__Task objective__.
Could you please write out each line of the records exactly, minus the pictures?

__The data__.
○ ○ ○ ○ ○ ○ ○

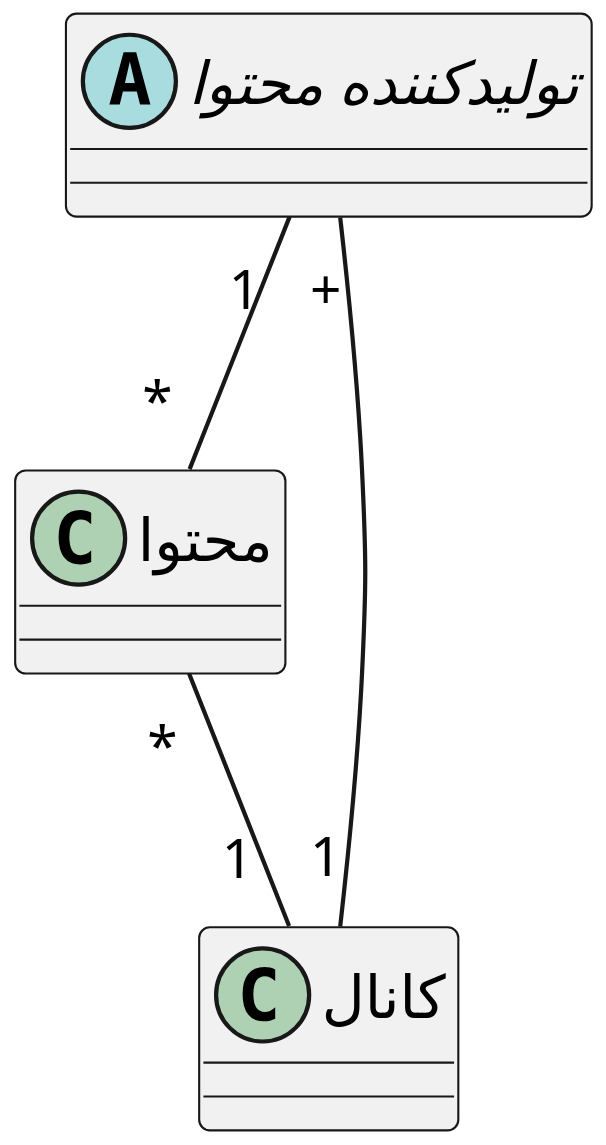
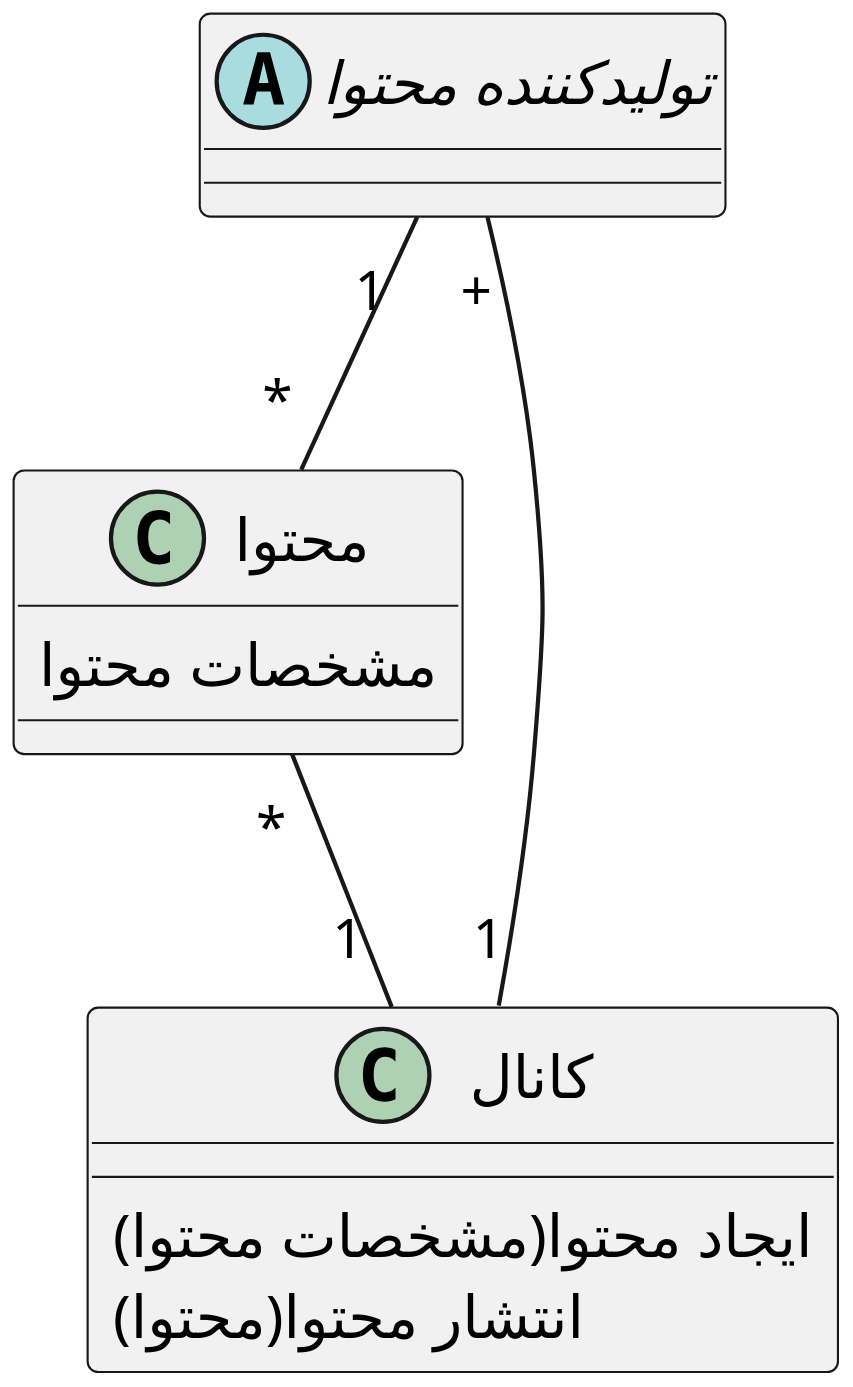
One commit to soleyman79/Qasedak changed the diagram in Diagrams/Class/CreateContent.puml. Above: the diagram before and after it, drawn with PlantUML. The commit also changed 1 other file, not shown here.

```diff
--- a/Diagrams/Class/CreateContent.puml
+++ b/Diagrams/Class/CreateContent.puml
@@ -1,20 +1,25 @@
 @startuml create_content
+
 
 scale 3
 skinparam DefaultFontName B Nazanin
 skinparam ArrowMessageAlignment right
 
 abstract "تولیدکننده محتوا" as producer {
 }
 
 class "محتوا" as content {
+    مشخصات محتوا
 }
 
 class "کانال" as chanel {
+    ایجاد محتوا(مشخصات محتوا)
+    انتشار محتوا(محتوا)
 }
 
 producer "          1" -- "             *" content
 content "           *" -- "             1" chanel
 producer "+" -- "1" chanel
 
+
 @enduml
```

○ ○ ○ ○ ○ ○ ○

__Problem solution__.
One commit to soleyman79/Qasedak changed the diagram in Diagrams/Class/CreateContent.puml. Above: the diagram before and after it, drawn with PlantUML. The commit also changed 1 other file, not shown here.

```diff
--- a/Diagrams/Class/CreateContent.puml
+++ b/Diagrams/Class/CreateContent.puml
@@ -1,20 +1,25 @@
 @startuml create_content
+
 
 scale 3
 skinparam DefaultFontName B Nazanin
 skinparam ArrowMessageAlignment right
 
 abstract "تولیدکننده محتوا" as producer {
 }
 
 class "محتوا" as content {
+    مشخصات محتوا
 }
 
 class "کانال" as chanel {
+    ایجاد محتوا(مشخصات محتوا)
+    انتشار محتوا(محتوا)
 }
 
 producer "          1" -- "             *" content
 content "           *" -- "             1" chanel
 producer "+" -- "1" chanel
 
+
 @enduml
```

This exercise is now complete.